How and Why Foreclosures are Surging in the Third Quarter of 2023 

Just three months ago, ATTOM CEO Rob Barber hailed a rebound in the housing market as foreclosure filings fell by 9% from June 2023 to July 2023. Unfortunately, there was trouble brewing on the horizon, and it hit the market hard. ATTOM’s most recent foreclosure data for Q3 2023 shows that there are 124,539 properties in the United States with foreclosure filings. This is 28% higher than Q2 2023 and a whopping 34% higher than a year ago. September 2023 alone saw 37,679 foreclosure filings, about 11% more than in August 2023. 

The foreclosure rate is close to what it was before the COVID-19 pandemic. There is also very clear evidence that ongoing financial pain is making it impossible for homeowners to keep up with payments. The inflation rate has been above the FED’s target rate of 2% since 2021. Residential electricity prices rose by almost 11% in 2022 and have risen an additional 4.2% so far this year. The resumption of student loan payments is likely to put further stress on homeowners who are already struggling to pay other bills. These factors could contribute to a continued rise in mortgage foreclosures as homeowners come to the end of their financial rope, especially since high mortgage loan rates make it difficult for homebuyers to enter the market and purchase a distressed home for sale. 

It should be noted that the foreclosure rate isn’t rising evenly throughout the United States. New York, New York; Chicago, Illinois; Houston, Texas; Los Angeles, California; and Philadelphia, Pennsylvania have the highest foreclosure start rates in the nation. Houston, Texas has the highest foreclosure rate in the nation, but Chicago’s current foreclosure start rate is 35% lower than it was in the second quarter of the year, an indication that the city’s market may be on track to normalization post-pandemic. Other cities that have seen a drop in foreclosure starts are Salt Lake City, Utah; Kansas City, Missouri; Columbus, Ohio; and Milwaukee, Wisconsin. New Jersey, South Carolina, and Delaware have the highest foreclosure rates in the United States, while Vermont, South Dakota, and Montana have the lowest rates. 

Real estate experts note that the odds of a replay of the 2008 housing crash are slim. New financial regulations put in place after 2008 have largely eliminated mortgage loans with balloon payments that rose over time. These loans played a huge role in the 2008 housing market crash as borrowers who lost their jobs were suddenly unable to afford loan payments. Lenders have tightened their lending standards, so only strong borrowers can take out a mortgage loan. What’s more, residential home prices are strong thanks to a protracted housing shortage. Despite rising mortgage loan interest rates, there are still more interested homebuyers than there are homes for sale. 

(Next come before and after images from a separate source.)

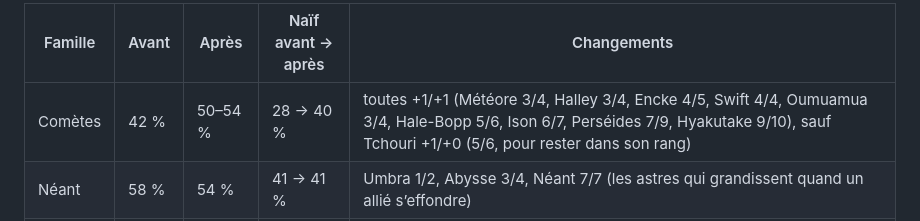
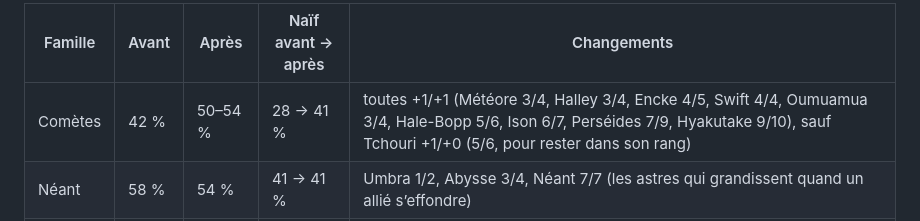
Before and after one commit to EDD-AI/ARECIBO, a Markdown page: orbite/README.md, the part around the change. Drawn GitHub-style.

Commit message:
ORBITE v109 : chiffre du joueur naïf (Comètes 41 %)
Co-Authored-By: Claude Opus 5.5 <noreply@anthropic.com>
Claude-Session: https://claude.ai/code/session_01XCveMSZube1FMrscNg3Cn5

```diff
--- a/orbite/README.md
+++ b/orbite/README.md
@@ -1808,7 +1808,7 @@ meilleurs revérifiés sur d’autres parties, avec le joueur naïf et en relisa
 
 | Famille | Avant | Après | Naïf avant → après | Changements |
 |---|---|---|---|---|
-| Comètes | 42 % | 50–54 % | 28 → 40 % | toutes +1/+1 (Météore 3/4, Halley 3/4, Encke 4/5, Swift 4/4, Oumuamua 3/4, Hale-Bopp 5/6, Ison 6/7, Perséides 7/9, Hyakutake 9/10), sauf Tchouri +1/+0 (5/6, pour rester dans son rang) |
+| Comètes | 42 % | 50–54 % | 28 → 41 % | toutes +1/+1 (Météore 3/4, Halley 3/4, Encke 4/5, Swift 4/4, Oumuamua 3/4, Hale-Bopp 5/6, Ison 6/7, Perséides 7/9, Hyakutake 9/10), sauf Tchouri +1/+0 (5/6, pour rester dans son rang) |
 | Néant | 58 % | 54 % | 41 → 41 % | Umbra 1/2, Abysse 3/4, Néant 7/7 (les astres qui grandissent quand un allié s’effondre) |
 | Cristal | 50 % | 52 % | 47 → 49 % | **Quartz** : +2/+2 une seule fois quand vous jouez un autre Cristal (doré : +3/+3, 2 fois au plus) ; **Prisme** : Naissance : vos autres Cristaux gagnent +1/+2 ; **Opale** : Bouclier, et les Cristaux à ses côtés gagnent Bouclier au début du combat (elle ne grandit plus) |
 
```
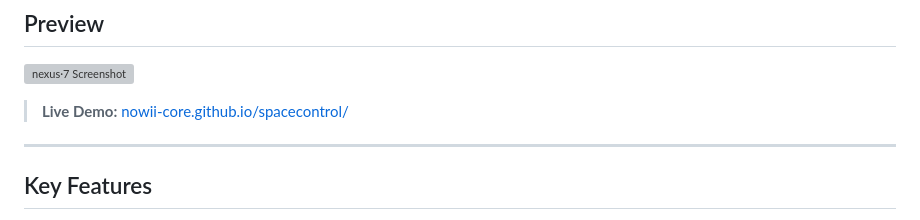
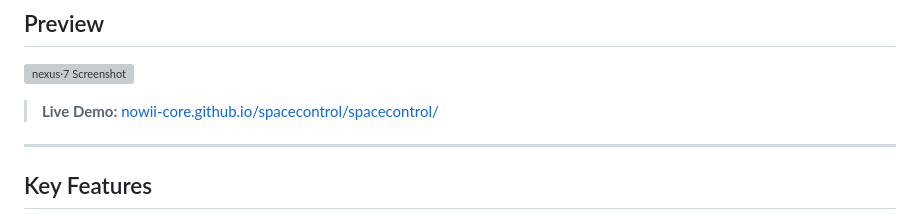
Before and after one commit to nowii-core/spacecontrol, a Markdown page: README.md, the part around the change. GitHub-like rendering; grey boxes are pictures that could not be loaded.

```diff
--- a/README.md
+++ b/README.md
@@ -36,9 +36,7 @@
 ## Preview
 
 ![nexus·7 Screenshot](Screenshot-1.png)
-
-> **Live Demo:** [nowii-core.github.io/spacecontrol/](https://nowii-core.github.io/spacecontrol/)
-
+> **Live Demo:** [nowii-core.github.io/spacecontrol/spacecontrol/](https://nowii-core.github.io/spacecontrol/spacecontrol/)
 ---
 
 ## Key Features
```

The foreclosure rate has risen significantly in the third quarter of the year. There is a very good chance that they will continue to rise in the last quarter of the year. While some foreclosures were simply delayed due to the mortgage payment moratorium, many current filings are a result of homeowners still struggling financially in the aftermath of the COVID-19 pandemic. The residential housing market has yet to feel the impact of the resumption of student loan repayments on homeowner wallets. Statistics from early 2021 show that nearly one in four people who bought a home in 2020 have student debt, an indication that many homeowners already struggling with rising costs will face further struggles starting in the last quarter of the year. The danger of a repeat of the 2008 housing crash is slim, and many cities are seeing a drop in new foreclosure filings, an indication that the residential real estate market in at least some areas of the United States is starting to return to normal. While lenders should have a plan in place for increased foreclosure filings, there is also reason for cautious optimism as there is a chance the market could normalize in the near future.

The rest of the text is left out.